::: SUPPLIED DATA
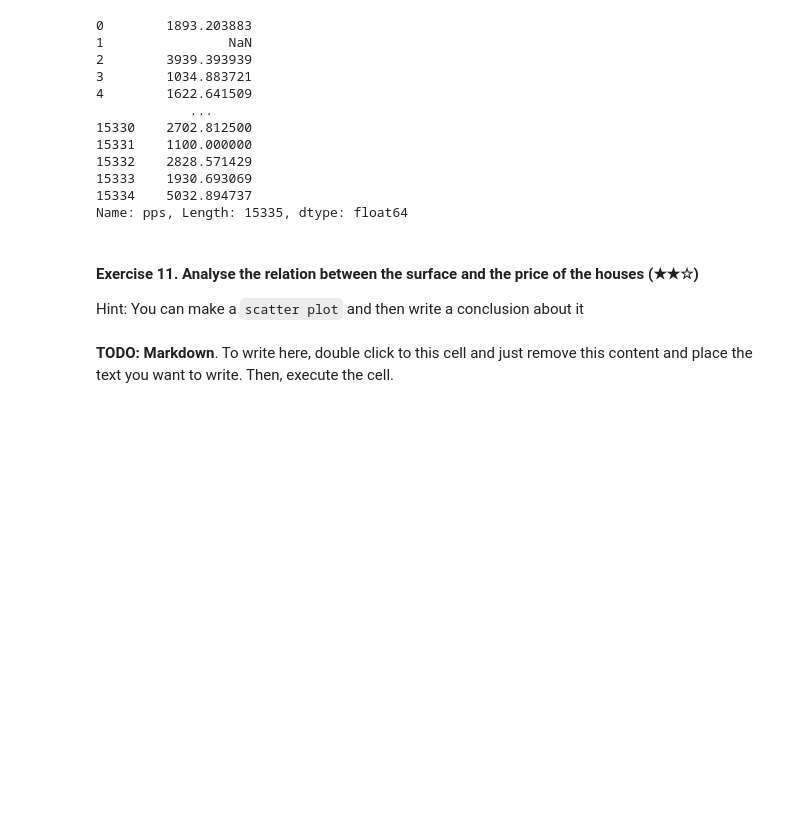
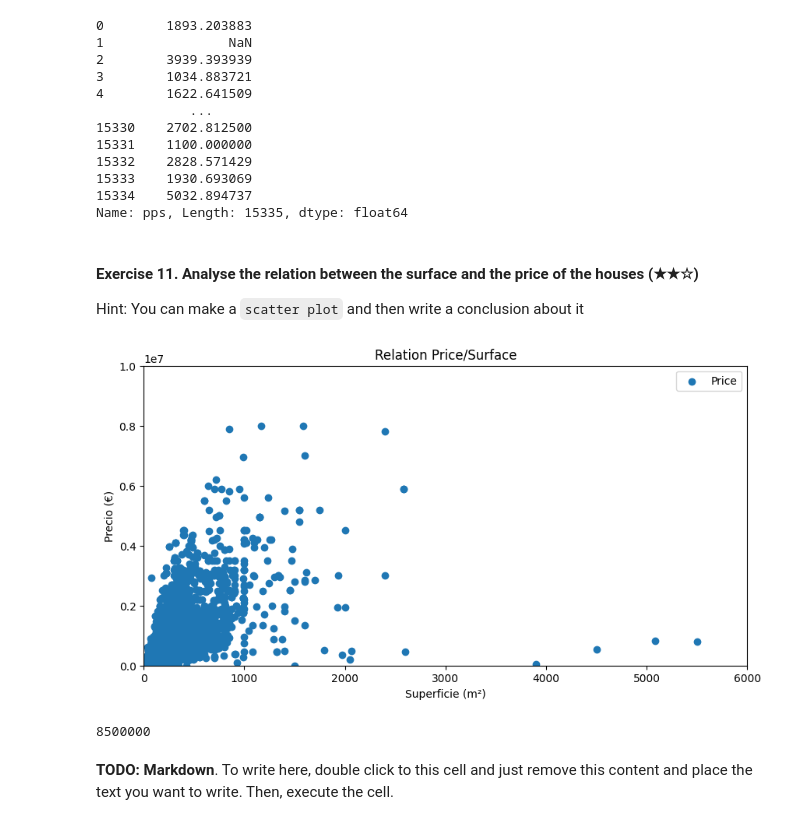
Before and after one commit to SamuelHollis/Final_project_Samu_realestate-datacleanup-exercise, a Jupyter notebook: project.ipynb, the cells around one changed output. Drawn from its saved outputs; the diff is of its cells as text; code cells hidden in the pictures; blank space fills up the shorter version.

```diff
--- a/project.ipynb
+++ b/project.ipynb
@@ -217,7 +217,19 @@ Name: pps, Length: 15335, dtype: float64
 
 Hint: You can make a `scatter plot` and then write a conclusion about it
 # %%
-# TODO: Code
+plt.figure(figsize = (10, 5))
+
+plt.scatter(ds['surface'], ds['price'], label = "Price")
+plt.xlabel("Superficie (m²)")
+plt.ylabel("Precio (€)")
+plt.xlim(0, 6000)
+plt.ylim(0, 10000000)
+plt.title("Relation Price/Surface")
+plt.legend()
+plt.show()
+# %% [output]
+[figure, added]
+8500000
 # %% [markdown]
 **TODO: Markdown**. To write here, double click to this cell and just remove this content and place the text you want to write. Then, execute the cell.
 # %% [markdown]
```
::::::
▸ PROBLEM REQUIREMENTS
Give the data above back unchanged, except for the pictures.

▸ TASK RESPONSE
Before and after one commit to SamuelHollis/Final_project_Samu_realestate-datacleanup-exercise, a Jupyter notebook: project.ipynb, the cells around one changed output. Drawn from its saved outputs; the diff is of its cells as text; code cells hidden in the pictures; blank space fills up the shorter version.

```diff
--- a/project.ipynb
+++ b/project.ipynb
@@ -217,7 +217,19 @@ Name: pps, Length: 15335, dtype: float64
 
 Hint: You can make a `scatter plot` and then write a conclusion about it
 # %%
-# TODO: Code
+plt.figure(figsize = (10, 5))
+
+plt.scatter(ds['surface'], ds['price'], label = "Price")
+plt.xlabel("Superficie (m²)")
+plt.ylabel("Precio (€)")
+plt.xlim(0, 6000)
+plt.ylim(0, 10000000)
+plt.title("Relation Price/Surface")
+plt.legend()
+plt.show()
+# %% [output]
+[figure, added]
+8500000
 # %% [markdown]
 **TODO: Markdown**. To write here, double click to this cell and just remove this content and place the text you want to write. Then, execute the cell.
 # %% [markdown]
```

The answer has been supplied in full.